Food Safety

The USDA-inspected label is found on any meat sold commercially. This means that the USDA’s Food Safety and Inspection Service and the Agriculture Marketing Service have officially evaluated a meat product for class, grade, or other quality characteristics. It also requires that the safe handling instruction sticker be placed on the final packaged product.

For produce, a newer program called good agricultural practices, or GAPS, is beginning to grow in popularity. This is a voluntary audit that focuses on best agricultural practices to verify that fruits and vegetables are “produced, packed, handled, and stored in the safest manner possible to minimize risks of microbial food safety hazards.” Farmers complete a certification checklist and farm inspection to ensure the methods they use uphold the integrity and safety of their produce.

Food Product Labels

A variety of labels are used for poultry, livestock, and eggs to explain the condition under which animals are raised. Two similar animal welfare certification programs are ‘certified humane’ and ‘animal welfare approved.’

Certified humane is a third-party certification and labeling program that requires the humane treatment of farm animals from birth through slaughter. Animals must be provided ample space, shelter, gentle handling, fresh water and a healthy diet. Crates, cages, and tie stalls are forbidden, and animals must be free to do what come naturally. Animal welfare approved (AWA) is also a third-party verification process — through which the non-profit audits and certifies only family farms who raise their animal outdoors on pasture or range according to specific handling and welfare standards. AWA has the strictest animal welfare standards of all labeling programs.

Naturally-raised is yet another term denoting how livestock is raised.
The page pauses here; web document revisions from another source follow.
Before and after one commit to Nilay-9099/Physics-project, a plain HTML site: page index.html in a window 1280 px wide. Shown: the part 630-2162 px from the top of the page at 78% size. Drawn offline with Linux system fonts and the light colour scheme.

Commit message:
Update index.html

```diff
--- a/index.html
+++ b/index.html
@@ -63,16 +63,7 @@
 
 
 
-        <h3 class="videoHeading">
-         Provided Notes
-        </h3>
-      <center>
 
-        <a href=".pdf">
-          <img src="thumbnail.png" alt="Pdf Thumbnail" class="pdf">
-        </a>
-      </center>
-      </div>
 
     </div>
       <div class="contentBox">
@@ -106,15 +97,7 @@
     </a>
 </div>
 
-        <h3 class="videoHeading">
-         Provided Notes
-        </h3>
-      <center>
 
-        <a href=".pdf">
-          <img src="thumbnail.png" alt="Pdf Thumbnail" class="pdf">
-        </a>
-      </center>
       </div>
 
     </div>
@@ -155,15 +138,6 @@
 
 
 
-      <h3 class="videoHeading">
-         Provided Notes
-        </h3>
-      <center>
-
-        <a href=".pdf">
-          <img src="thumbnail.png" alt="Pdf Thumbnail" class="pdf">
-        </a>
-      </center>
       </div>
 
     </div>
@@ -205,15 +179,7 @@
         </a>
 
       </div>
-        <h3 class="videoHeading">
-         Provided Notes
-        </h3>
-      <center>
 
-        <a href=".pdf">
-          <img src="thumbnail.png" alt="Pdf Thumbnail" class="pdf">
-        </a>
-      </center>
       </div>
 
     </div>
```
It requires that livestock used for the production of meat and meat products be raised entirely without growth promotants, antibiotics, and may not be fed animal by-products. This label does not, however, provide guidelines on the welfare or living conditions of the animal.

Cage-free means that poultry raised for eggs or meat are not housed in cages. However, they may still be kept in large, crowded warehouses with no access to the outdoors. I’ve heard this term best described as “not saying anything about the environment they are in, but just saying something about the environment they’re not in—cages.” Free-range or free-roaming poultry is another term used for broiler chickens or laying hens. Producers must demonstrate that the poultry has been allowed access to the outside—meaning the poultry may still live in a warehouse, but there must be a door to some outside space (which the poultry may or may not decide to use).

When it comes to ruminant livestock, we commonly see the label grass-fed. Grass-fed means that 100% of the animal’s diet consists of freshly grazed pasture during the growing season and stored grasses (hay or silage) during the winter months or drought conditions, and that no grain is fed throughout the animals’ lives.

Finally, we have the label pastured. Pastured implies that animals were raised outdoors on pasture. Laying hens and broiler chickens are raised on grass and bugs, cows are raised on grass, pigs are raised on woodland forage. While there is no regulatory process to ensure this claim, it has become a popular label to describe a farmer’s commitment to raising their animals with health and happiness as a top priority.

The best way to learn about the food you purchase is to talk to your farmer. Farmers are always willing to educate customers about how they raise their animals or grow their produce, so don’t be wary about asking questions. The more you know as a consumer, the better food purchasing decisions you can make. You can also view PEC’s 2013 Buy Fresh Buy Local guides which include a ‘Labels Defined’ box listing definitions to many of these food labels along with contact information for many farms throughout the region. (

Jessica Palmer is the Buy Fresh Buy Local Coordinator for the Piedmont Environmental Council. She wrote this article for a 2013 Issue of Piedmont Family Magazine.